*About this task*
Go through the material underneath and show every line where the string "TextStyle" occurs.

*-*-*

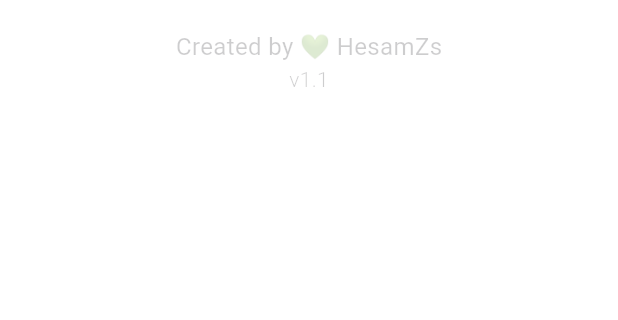
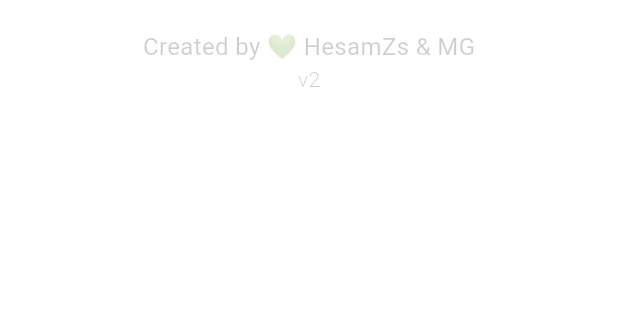
Before and after one commit to hesamzs/Foodio, a Flutter app: the first screen one second after launch, on a phone screen of 412 x 824 dp, the part 531-851 px from its top. Run offline on Flutter 3.47's test engine with Material 3 defaults, Android fonts, the phone set to English and light mode, and no system bars; our stand-ins replace shared_preferences, webview_flutter.

Commit message:
feat: update splash screen text and version
Updates the splash screen text to include MG and bumps the version to v2.

```diff
--- a/FlutterFiles/lib/splash_screen.dart
+++ b/FlutterFiles/lib/splash_screen.dart
@@ -69,11 +69,11 @@ class _SplashScreenWithAnimationState extends State<SplashScreenWithAnimation>
 
               // Text under the logo
               const Text(
-                "Created by 💚 HesamZs",
+                "Created by 💚 HesamZs & MG",
                 style: TextStyle(fontSize: 16, fontWeight: FontWeight.w400),
               ),
               const Text(
-                "v1.1",
+                "v2",
                 style: TextStyle(fontSize: 14, fontWeight: FontWeight.w300),
               ),
               const Expanded(
```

*-*-*

*Problem solution*
                 style: TextStyle(fontSize: 16, fontWeight: FontWeight.w400),
                 style: TextStyle(fontSize: 14, fontWeight: FontWeight.w300),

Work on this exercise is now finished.